125 cc (Beginner’s pick!) Start small to avoid a great fall—and a broken leg—from riding on a superbike that ends up driving you. The 125cc is the smallest engine size available; no need for a full license to drive it. It’s also cheaper to run and easier to insure. Being low on power, however, means it’s a no-no on EDSA and rugged travels. But I was assured I won’t look like a wuss because 125s come in all shapes and sizes. So, even that Paul Sr. look-a-like lording the road over could just be on a 125cc. We’ll never know for sure. And I’m certainly not asking. 250cc More speed, power, and responsiveness leads to more fun. This type is very easy to find and gives you bang for the buck if you’re a more confident rider. A 250cc can be your companion even after you break out of level one. Above 250cc Beginners are also allowed to ride the superbikes—but only inside the showroom and only for photo-ops. It’s customary to wait two years after your first bike to make the leap onto a superbike. See you in 2015!
Cruisers (Beginner’s pick!) These are lean with lower seats for a more comfortable riding position. Since they’re more streamlined, they’re the most common bikes I’ve seen appearing out of nowhere whenever I cross the street. So, I guess this is the bike for whirling around Manila’s cramped streets. Touring These bikes are more robust, with windshields, compartments, higher seats, and larger wheels. As the name implies, this is the kind of bike to be on for epic journeys. They’re also bigger on the budget, and the weight could make it harder for a beginner to control. It’s still the Cruiser for me then. The only “touring” I do is from home to work anyways. Sports Bike We all wanted superbikes since Shaider first appeared in our TV screens. But if I remember right, we were advised not to try that at home. It’s so unfair that after growing up, a beginner still needs to wait two years to own a superbike. Perhaps that’s just the right timeframe to amass super skills and super cash.
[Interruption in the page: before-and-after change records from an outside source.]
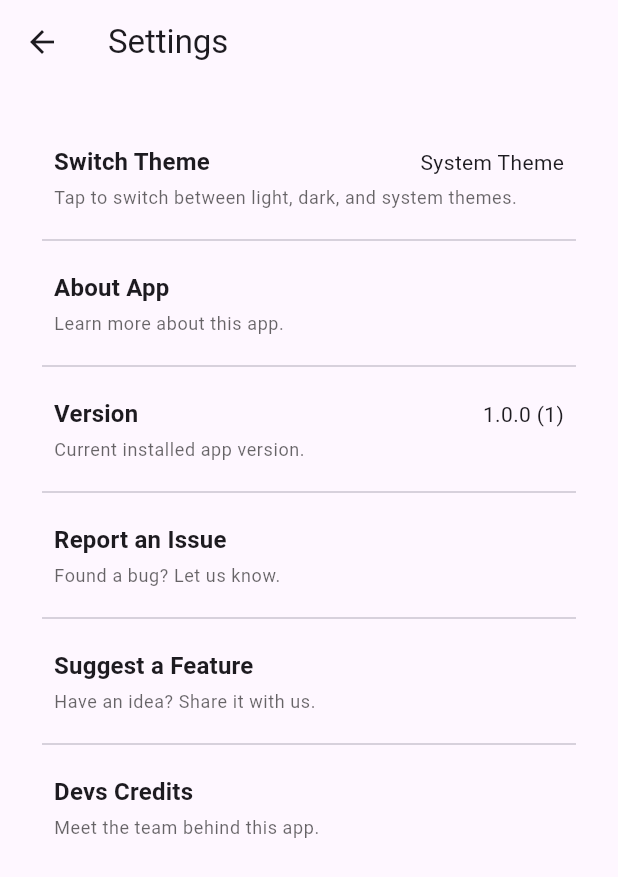
After one commit to midhunarmid/scoreease, a Flutter app: the SettingsScreen screen opened by its route, on a phone screen of 412 x 824 dp. The commit adds this screen. Shown: the top 877 px of the screen. Run offline on Flutter 3.47's test engine with Material 3 defaults, Android fonts, the phone set to English and light mode, and no system bars; our stand-ins replace awesome_dialog, cloud_firestore, firebase_core, flutter_bloc, flutter_linkify, flutter_screenutil and 9 more; accounts and stored records are empty.

Commit message:
Added a settings screen. Updated fav icon.

```diff
--- a/lib/core/presentation/navigation/app_router.dart
+++ b/lib/core/presentation/navigation/app_router.dart
@@ -7,6 +7,7 @@ import 'package:scoreease/core/presentation/pages/landing_screen.dart';
 import 'package:scoreease/core/presentation/pages/score_board_setup_screen.dart';
 import 'package:scoreease/core/presentation/pages/scoreboard_score_display_screen.dart';
 import 'package:scoreease/core/presentation/pages/scoreboard_update_screen.dart';
+import 'package:scoreease/core/presentation/pages/settings_screen.dart';
 import 'package:scoreease/core/presentation/utils/widget_helper.dart';
 import 'package:go_router/go_router.dart';
 
@@ -18,6 +19,7 @@ final GoRouter router = GoRouter(
       "/${ScoreboardSetupScreen.routeName}",
       "/${ScoreboardScoreUpdateScreen.routeName}",
       "/${ScoreboardScoreDisplayScreen.routeName}",
+      "/${SettingsScreen.routeName}",
       "/signin",
       "/forgotPassword",
       "/signup",
@@ -76,6 +78,14 @@ final GoRouter router = GoRouter(
           ),
         ),
         GoRoute(
+          path: SettingsScreen.routeName,
+          pageBuilder: (context, state) => buildPageWithDefaultTransition<void>(
+            context: context,
+            state: state,
+            child: const SettingsScreen(),
+          ),
+        ),
+        GoRoute(
           path: 'dummy',
           pageBuilder: (context, state) => buildPageWithDefaultTransition<void>(
             context: context,
--- a/lib/core/presentation/pages/landing_screen.dart
+++ b/lib/core/presentation/pages/landing_screen.dart
@@ -5,6 +5,7 @@ import 'package:flutter_screenutil/flutter_screenutil.dart';
 import 'package:scoreease/core/presentation/blocs/landing/landing_bloc.dart';
 import 'package:scoreease/core/presentation/pages/score_board_setup_screen.dart';
 import 'package:scoreease/core/presentation/pages/scoreboard_update_screen.dart';
+import 'package:scoreease/core/presentation/pages/settings_screen.dart';
 import 'package:scoreease/core/presentation/utils/constants.dart';
 import 'package:scoreease/core/presentation/utils/message_generator.dart';
 import 'package:scoreease/core/presentation/utils/theme.dart';
@@ -99,6 +100,12 @@ class _LandingScreenState extends State<LandingScreen> {
           bloc: _bloc,
           builder: (ctx, state) {
             return Scaffold(
+              floatingActionButton: FloatingActionButton(
+                onPressed: () {
+                  context.go("/${SettingsScreen.routeName}");
+                },
+                child: const Icon(Icons.settings),
+              ),
               body: Center(
                 child: Container(
                   padding: const EdgeInsets.all(20),
--- a/lib/core/presentation/pages/score_board_setup_screen.dart
+++ b/lib/core/presentation/pages/score_board_setup_screen.dart
@@ -7,6 +7,7 @@ import 'package:scoreease/core/domain/entities/access_entity.dart';
 import 'package:scoreease/core/domain/entities/scoreboard_entity.dart';
 import 'package:scoreease/core/presentation/blocs/score_board_setup/score_board_setup_bloc.dart';
 import 'package:scoreease/core/presentation/pages/landing_screen.dart';
+import 'package:scoreease/core/presentation/pages/settings_screen.dart';
 import 'package:scoreease/core/presentation/utils/constants.dart';
 import 'package:scoreease/core/presentation/utils/input_case_text_formatter.dart';
 import 'package:scoreease/core/presentation/utils/message_generator.dart';
@@ -126,6 +127,12 @@ class _ScoreboardSetupScreenState extends State<ScoreboardSetupScreen> {
           bloc: _bloc,
           builder: (ctx, state) {
             return Scaffold(
+              floatingActionButton: FloatingActionButton(
+                onPressed: () {
+                  context.go("/${SettingsScreen.routeName}");
+                },
+                child: const Icon(Icons.settings),
+              ),
               body: Center(
                 child: Container(
                   padding: const EdgeInsets.all(20),
--- a/lib/core/presentation/pages/score_card_static_display_screen.dart
+++ /dev/null
@@ -1,13 +0,0 @@
-import 'package:flutter/material.dart';
-import 'package:scoreease/core/data/models/scoreboard_model.dart';
-
-class ScoreCardStaticDisplayScreen extends StatelessWidget {
-  final ScoreboardModel scoreboardModel;
-  const ScoreCardStaticDisplayScreen(
-      {super.key, required this.scoreboardModel});
-
-  @override
-  Widget build(BuildContext context) {
-    return const Placeholder();
-  }
-}
--- a/lib/core/presentation/pages/scoreboard_update_screen.dart
+++ b/lib/core/presentation/pages/scoreboard_update_screen.dart
@@ -7,6 +7,7 @@ import 'package:progress_dialog_null_safe/progress_dialog_null_safe.dart';
 import 'package:scoreease/core/domain/entities/scoreboard_entity.dart';
 import 'package:scoreease/core/presentation/blocs/score_board_setup/score_board_setup_bloc.dart';
 import 'package:scoreease/core/presentation/pages/scoreboard_score_display_screen.dart';
+import 'package:scoreease/core/presentation/pages/settings_screen.dart';
 import 'package:scoreease/core/presentation/utils/constants.dart';
 import 'package:scoreease/core/presentation/utils/theme.dart';
 import 'package:scoreease/core/presentation/utils/widget_helper.dart';
@@ -94,6 +95,12 @@ class _ScoreboardScoreUpdateScreenState extends State<ScoreboardScoreUpdateScree
         builder: (ctx, state) {
           List<String> playersList = _scoreboardEntity?.players?.keys.toList() ?? [];
           return Scaffold(
+            floatingActionButton: FloatingActionButton(
+              onPressed: () {
+                context.go("/${SettingsScreen.routeName}");
+              },
+              child: const Icon(Icons.settings),
+            ),
             body: Padding(
               padding: WebOptimisedWidget.getWebOptimisedHorizonatalPadding(),
               child: Column(
--- /dev/null
+++ b/lib/core/presentation/pages/settings_screen.dart
@@ -0,0 +1,179 @@
+import 'package:flutter/material.dart';
+import 'package:package_info_plus/package_info_plus.dart';
+import 'package:scoreease/core/presentation/utils/constants.dart';
+import 'package:scoreease/core/presentation/utils/theme.dart';
+import 'package:scoreease/core/presentation/widgets/web_optimised_widget.dart';
+import 'package:url_launcher/url_launcher.dart';
+
+class SettingsScreen extends StatefulWidget {
+  static const routeName = 'settings';
+
+  const SettingsScreen({super.key});
+
+  @override
+  State<SettingsScreen> createState() => _SettingsScreenState();
+}
+
+class _SettingsScreenState extends State<SettingsScreen> {
+  @override
+  Widget build(BuildContext context) {
+    final items = getSettingsItems(context);
+
+    return Scaffold(
+      appBar: AppBar(
+        title: const Text('Settings'),
+      ),
+      body: Center(
+        child: Container(
+          padding: WebOptimisedWidget.getWebOptimisedHorizonatalPadding(),
+          width: maxScreenWidth,
+          child: ListView.separated(
+            padding: const EdgeInsets.all(16),
+            itemCount: items.length,
+            separatorBuilder: (_, __) => const Divider(),
+            itemBuilder: (context, index) {
+              final item = items[index];
+              return SettingsListItem(item: item);
+            },
+          ),
+        ),
+      ),
+    );
+  }
+}
+
+class SettingsListItem extends StatelessWidget {
+  final SettingsItem item;
+
+  const SettingsListItem({super.key, required this.item});
+
+  @override
+  Widget build(BuildContext context) {
+    final theme = Theme.of(context);
+
+    return InkWell(
+      onTap: item.onTap,
+      borderRadius: BorderRadius.circular(8),
+      child: Padding(
+        padding: const EdgeInsets.symmetric(vertical: 12, horizontal: 8),
+        child: Column(
+          crossAxisAlignment: CrossAxisAlignment.start,
+          children: [
+            Row(
+              children: [
+                Expanded(
+                  child: Text(
+                    item.title,
+                    style: theme.textTheme.titleMedium?.copyWith(fontWeight: FontWeight.bold),
+                  ),
+                ),
+                if (item.valueBuilder != null) item.valueBuilder!(context),
+              ],
+            ),
+            const SizedBox(height: 4),
+            Text(
+              item.description,
+              style: theme.textTheme.bodySmall?.copyWith(color: theme.hintColor),
+            ),
+          ],
+        ),
+      ),
+    );
+  }
+}
+
+// ++++++++++++++++++++++++++++++++++++++++++++++++++++++++++++++++++++++++++++++++
+// ++++++++++++++++++++++++++++++++++++++++++++++++++++++++++++++++++++++++++++++++
+
+List<SettingsItem> getSettingsItems(BuildContext context) {
+  return [
+    SettingsItem(
+      title: 'Switch Theme',
+      description: 'Tap to switch between light, dark, and system themes.',
+      valueBuilder: (_) => Text(
+        "System Theme",
+        style: appTheme.textTheme.bodyMedium,
+      ),
+      onTap: () {},
+      type: SettingsItemType.selection,
+    ),
+    SettingsItem(
+      title: 'About App',
+      description: 'Learn more about this app.',
+      onTap: () {
+        launchUrl(Uri.parse('https://github.com/midhunarmid/scoreease'));
+      },
+      type: SettingsItemType.link,
+    ),
+    SettingsItem(
+      title: 'Version',
+      description: 'Current installed app version.',
+      valueBuilder: (_) => FutureBuilder<String>(
+        future: getAppVersion(),
+        builder: (context, snapshot) {
+          return Text(snapshot.data ?? '-', style: appTheme.textTheme.bodyMedium);
+        },
+      ),
+      onTap: () {},
+      type: SettingsItemType.info,
+    ),
+    SettingsItem(
+      title: 'Report an Issue',
+      description: 'Found a bug? Let us know.',
+      onTap: () {
+        launchUrl(Uri.parse('https://github.com/midhunarmid/scoreease/issues/new?template=bug_report.md'));
+      },
+      type: SettingsItemType.link,
+    ),
+    SettingsItem(
+      title: 'Suggest a Feature',
+      description: 'Have an idea? Share it with us.',
+      onTap: () {
+        launchUrl(Uri.parse('https://github.com/midhunarmid/scoreease/issues/new?template=feature_request.md'));
+      },
+      type: SettingsItemType.link,
+    ),
+    SettingsItem(
+      title: 'Devs Credits',
+      description: 'Meet the team behind this app.',
+      onTap: () {
+        launchUrl(Uri.parse('https://github.com/midhunarmid/scoreease/graphs/contributors'));
+      },
+      type: SettingsItemType.link,
+    ),
+  ];
+}
+
+// ++++++++++++++++++++++++++++++++++++++++++++++++++++++++++++++++++++++++++++++++
+// ++++++++++++++++++++++++++++++++++++++++++++++++++++++++++++++++++++++++++++++++
+
+Future<String> getAppVersion() async {
+  final packageInfo = await PackageInfo.fromPlatform();
+  return '${packageInfo.version} (${packageInfo.buildNumber})';
+}
+
+// ++++++++++++++++++++++++++++++++++++++++++++++++++++++++++++++++++++++++++++++++
+// ++++++++++++++++++++++++++++++++++++++++++++++++++++++++++++++++++++++++++++++++
+
+enum SettingsItemType {
+  toggle,
+  selection,
+  link,
+  info,
+}
+
+class SettingsItem {
+  final String title;
+  final String description;
+  final Widget Function(BuildContext)? valueBuilder;
+  final VoidCallback onTap;
+  final SettingsItemType type;
+
+  SettingsItem({
+    required this.title,
+    required this.description,
+    this.valueBuilder,
+    required this.onTap,
+    required this.type,
+  });
+}
--- a/pubspec.yaml
+++ b/pubspec.yaml
@@ -31,6 +31,7 @@ dependencies:
   collection: ^1.19.1
   firebase_core: ^3.15.1
   cloud_firestore: ^5.6.11
+  package_info_plus: ^8.3.0
 
 
 dev_dependencies:
```
Also changed, not shown: 15 other files.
Japan brands (Beginner’s pick!) Speaking of Shaider, all the action-hero TV shows of our childhood are enough to prove that the Japanese is the bike producer to beat. Best bite into top brands (Honda, Kawasaki, Suzuki, and Yamaha) for street cred and easily replaceable parts. Burly brands Japan brands are great, but not all of them could achieve the badass factor that riding a Ducati or a Harley-Davidson brings. Maybe that’s why these big bikes cost extra to purchase and maintain. China brands There’s always a third option: China bikes! The Chinese have perfected the art of making everything and anything, and selling them at really cheap prices. If you’re going to buy a “Made in China” motorcycle, best choose a model inspired from other international brands for parts replacements. Words Elaine Cotoner First published in Speed August 2013